MATERIAL SHOWN:
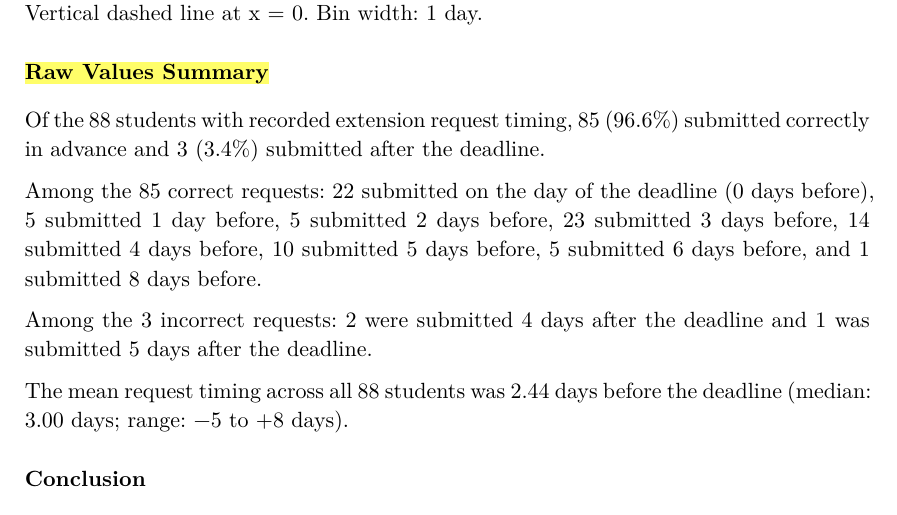
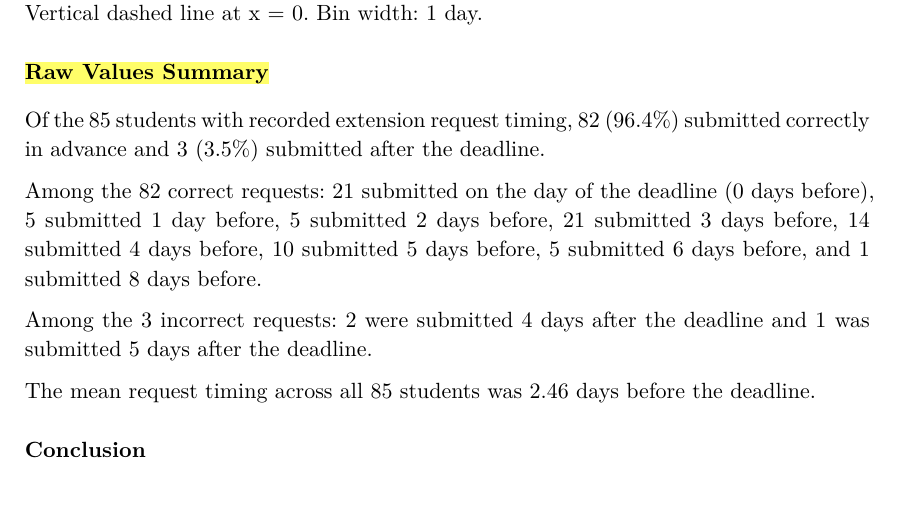
Before and after one commit to joshuafouch/Extension-Requests-in-CS-Docs, a Typst document (rq07/rq07_notes.typ): part of page 2 of 2, cut so that both start at the same text. The pictures show the PDF file rq07/rq07_notes.pdf that the author committed with the source.

Commit message:
rq07 done.

```diff
--- a/rq07/rq07_notes.typ
+++ b/rq07/rq07_notes.typ
@@ -49,19 +49,19 @@ Vertical dashed line at x = 0. Bin width: 1 day.
 
 #text(weight: "bold")[#highlight[Raw Values Summary]]
 #v(0.3em)
-Of the 88 students with recorded extension request timing, 85 (96.6%) submitted
-correctly in advance and 3 (3.4%) submitted after the deadline.
+Of the 85 students with recorded extension request timing, 82 (96.4%) submitted
+correctly in advance and 3 (3.5%) submitted after the deadline.
 
-Among the 85 correct requests: 22 submitted on the day of the deadline (0 days
-before), 5 submitted 1 day before, 5 submitted 2 days before, 23 submitted
+Among the 82 correct requests: 21 submitted on the day of the deadline (0 days
+before), 5 submitted 1 day before, 5 submitted 2 days before, 21 submitted
 3 days before, 14 submitted 4 days before, 10 submitted 5 days before, 5
 submitted 6 days before, and 1 submitted 8 days before.
 
 Among the 3 incorrect requests: 2 were submitted 4 days after the deadline and
 1 was submitted 5 days after the deadline.
 
-The mean request timing across all 88 students was 2.44 days before the
-deadline (median: 3.00 days; range: −5 to +8 days).
+The mean request timing across all 85 students was 2.46 days before the
+deadline.
 
 #v(0.8em)
 
```
Also changed, not shown: rq07/rq07_graph.png, rq07/rq07_notes.pdf, 2 other files.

REQUIREMENT: Repeat the entries exactly, pictures left out.

FINAL ANSWER:
Before and after one commit to joshuafouch/Extension-Requests-in-CS-Docs, a Typst document (rq07/rq07_notes.typ): part of page 2 of 2, cut so that both start at the same text. The pictures show the PDF file rq07/rq07_notes.pdf that the author committed with the source.

Commit message:
rq07 done.

```diff
--- a/rq07/rq07_notes.typ
+++ b/rq07/rq07_notes.typ
@@ -49,19 +49,19 @@ Vertical dashed line at x = 0. Bin width: 1 day.
 
 #text(weight: "bold")[#highlight[Raw Values Summary]]
 #v(0.3em)
-Of the 88 students with recorded extension request timing, 85 (96.6%) submitted
-correctly in advance and 3 (3.4%) submitted after the deadline.
+Of the 85 students with recorded extension request timing, 82 (96.4%) submitted
+correctly in advance and 3 (3.5%) submitted after the deadline.
 
-Among the 85 correct requests: 22 submitted on the day of the deadline (0 days
-before), 5 submitted 1 day before, 5 submitted 2 days before, 23 submitted
+Among the 82 correct requests: 21 submitted on the day of the deadline (0 days
+before), 5 submitted 1 day before, 5 submitted 2 days before, 21 submitted
 3 days before, 14 submitted 4 days before, 10 submitted 5 days before, 5
 submitted 6 days before, and 1 submitted 8 days before.
 
 Among the 3 incorrect requests: 2 were submitted 4 days after the deadline and
 1 was submitted 5 days after the deadline.
 
-The mean request timing across all 88 students was 2.44 days before the
-deadline (median: 3.00 days; range: −5 to +8 days).
+The mean request timing across all 85 students was 2.46 days before the
+deadline.
 
 #v(0.8em)
 
```
Also changed, not shown: rq07/rq07_graph.png, rq07/rq07_notes.pdf, 2 other files.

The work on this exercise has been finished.